Despite being one game behind the Chicago White Sox when the strike hit, the Cleveland Indians were having their best season since winning the pennant 40 years earlier. In addition to the performance of the team’s three future Hall of Famers, Jim Thome, Jack Morris, and Eddie Murray, Albert Belle was also having a standout season. Belle was hitting .357 and was only two points behind Paul O’Neill in the chase for the AL batting crown. He was leading the league in total bases, tied for the lead in extra-base hits, and among the top three in OBP, SLG, OPS, OPS+, doubles, home runs, and RBI.

Wade Boggs is featured here crouched in position, ready to scoop up anything hit his way. The Yankees were finally playing great baseball in 1994 and were well on their way to the World Series if the winning continued. Boggs and Mattingly served as the elder statesmen of the young team and despite back injuries sapping Mattingly’s power, Boggs provided support with 11 home runs, the second highest total of his career to date.

Barry Larkin had a solid 1994 season and would win another Gold Glove. Here we see him turning two with a cameo from Barry Bonds.

The Dodgers were a disappointing 58-56 at the close of the 1994 season, but would be the only team in the four-team NL West with a winning mark.
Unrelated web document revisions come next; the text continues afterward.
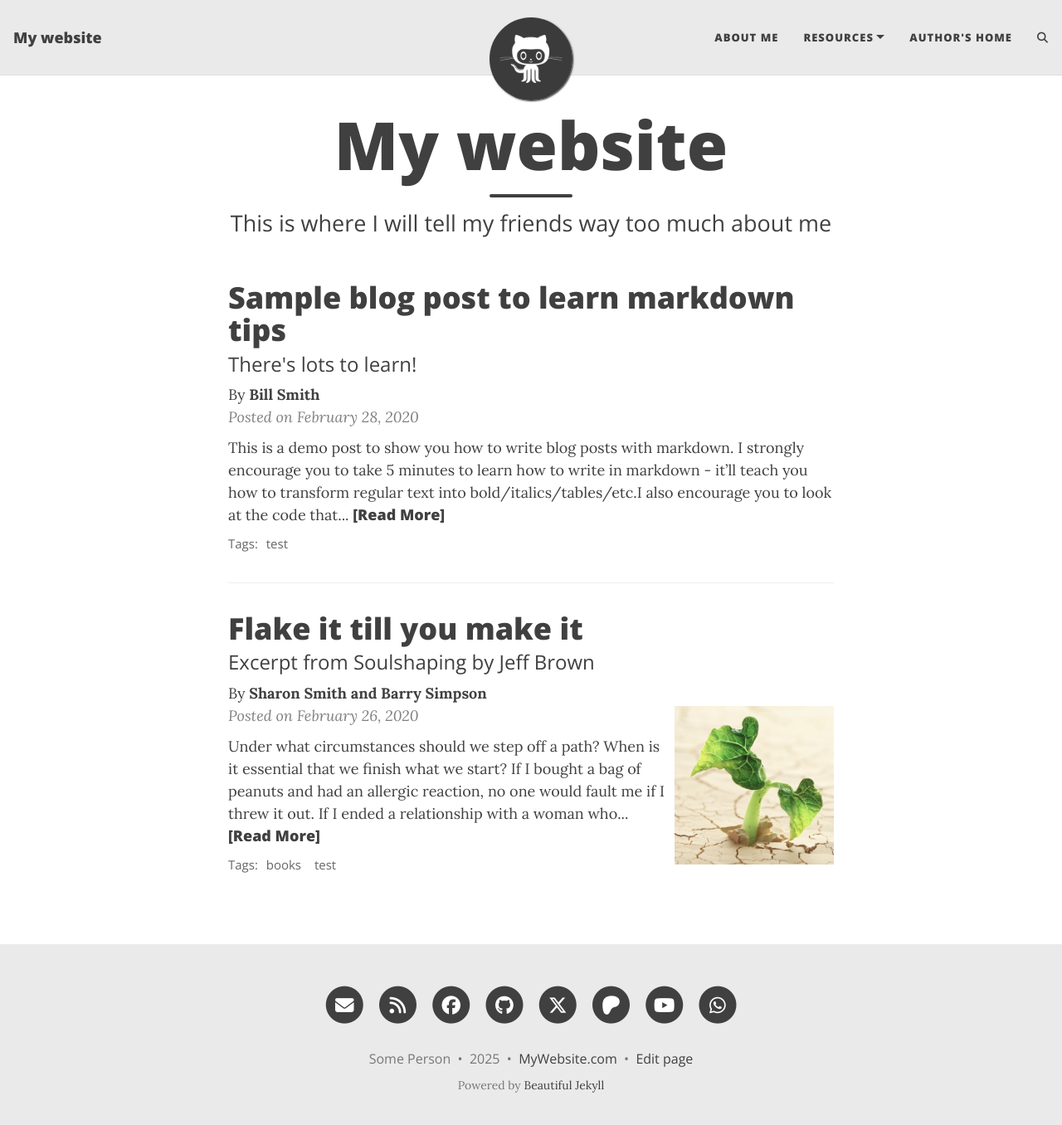
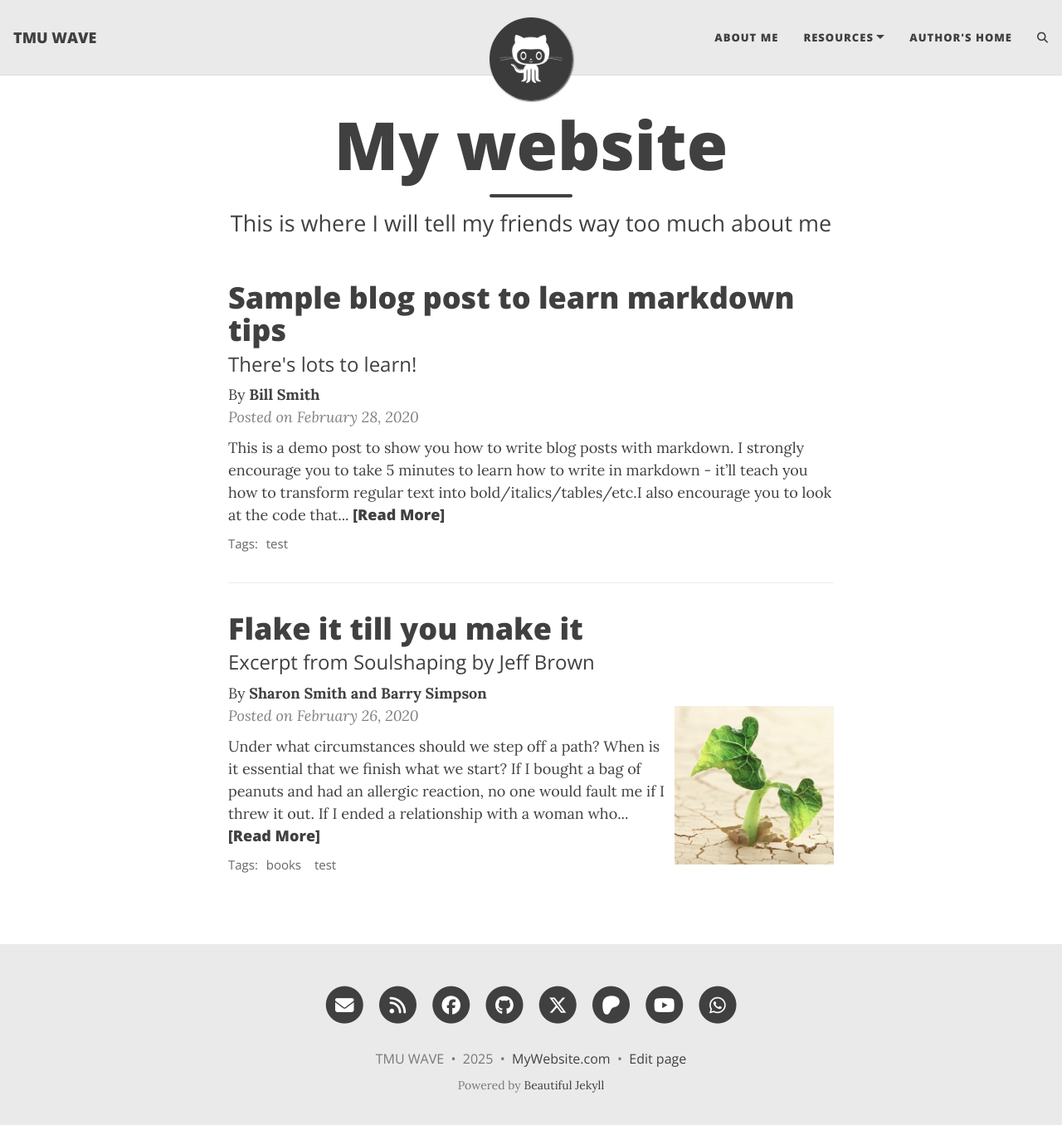
Before and after one commit to MatteoGuidii/MatteoGuidii.github.io, a Jekyll site: the page built from index.html, in a window 1280 px wide and 1369 px high. Shown: the top 1356 px of the window at 83% size. Built offline with Jekyll 4.4.1, drawn with Linux system fonts in a browser that asks for light colours; the list of posts is cut into pages by our own code; comment, search, counter and statistics services are not loaded.

Commit message:
Update _config.yml

```diff
--- a/_config.yml
+++ b/_config.yml
@@ -10,10 +10,10 @@
 ############################
 
 # Name of website
-title: My website
+title: TMU WAVE
 
 # Your name to show in the footer
-author: Some Person
+author: TMU WAVE
 
 ###############################################
 # --- List of links in the navigation bar --- #
```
Fleer chose this photo of a play at the plate during a day game at Wrigley Field. We can’t say for sure if the runner was out or safe. The Cub’s player looks to be outfielder Derrick May. He wore Nike high top cleats around that time. 1994 would be Mike Piazza’s sophomore season and he would hit 24 home runs and knock in 92 RBI’s.

The set also features four future Hall of Famers from the Baltimore Orioles. With 63 wins, the Orioles would finish the 1994 season second in the AL east due to a last minute collapse resulting in the O’s losing 7 of their last 9 games.

The Orioles most recent Hall of Fame inductee is Mike Mussina. He pitched in 18 big-league seasons for the Baltimore Orioles and New York Yankees, winning a total of 270 games. He was also first American League pitcher to win 10 or more games in 17 consecutive seasons. He would retire in 2008 as a New York Yankee. After winning his last start of the 2008 season, he would retire making him the oldest player to win 20 games in a season for the first time in his career.

I’ll close out this blog post with this special insert of Greg Maddux. In 1994, Maddux posted an ERA of 1.56, the second lowest since Bob Gibson’s historic 1.12 in 1968. Along with a .222 batting average, Maddux also led the National League in wins (with 16) and innings pitched (202) in his third Cy Young-winning year. Maddux also finished 5th in National League Most Valuable Player voting in 1994.